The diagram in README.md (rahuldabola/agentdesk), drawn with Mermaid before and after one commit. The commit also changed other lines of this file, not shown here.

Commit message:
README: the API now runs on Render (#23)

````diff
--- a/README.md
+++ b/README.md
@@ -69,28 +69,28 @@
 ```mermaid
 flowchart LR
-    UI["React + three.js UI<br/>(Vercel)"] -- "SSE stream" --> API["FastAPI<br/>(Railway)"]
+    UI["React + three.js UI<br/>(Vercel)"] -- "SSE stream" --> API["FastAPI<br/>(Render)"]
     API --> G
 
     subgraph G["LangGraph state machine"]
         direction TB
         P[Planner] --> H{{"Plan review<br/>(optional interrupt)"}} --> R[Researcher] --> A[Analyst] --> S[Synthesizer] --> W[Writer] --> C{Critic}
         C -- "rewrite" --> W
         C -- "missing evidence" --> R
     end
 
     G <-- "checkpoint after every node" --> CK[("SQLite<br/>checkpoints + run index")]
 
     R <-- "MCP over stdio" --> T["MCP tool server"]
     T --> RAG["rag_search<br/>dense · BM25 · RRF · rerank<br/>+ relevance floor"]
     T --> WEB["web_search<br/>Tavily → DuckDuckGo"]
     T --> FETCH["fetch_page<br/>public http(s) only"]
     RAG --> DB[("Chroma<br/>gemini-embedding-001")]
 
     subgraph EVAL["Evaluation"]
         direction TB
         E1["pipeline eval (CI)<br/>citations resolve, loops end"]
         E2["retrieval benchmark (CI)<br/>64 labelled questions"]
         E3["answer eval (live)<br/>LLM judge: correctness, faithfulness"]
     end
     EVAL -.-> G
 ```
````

Task requirements:
What number of lines above include the string "README"? State it and nothing else.

Answer to this task:
4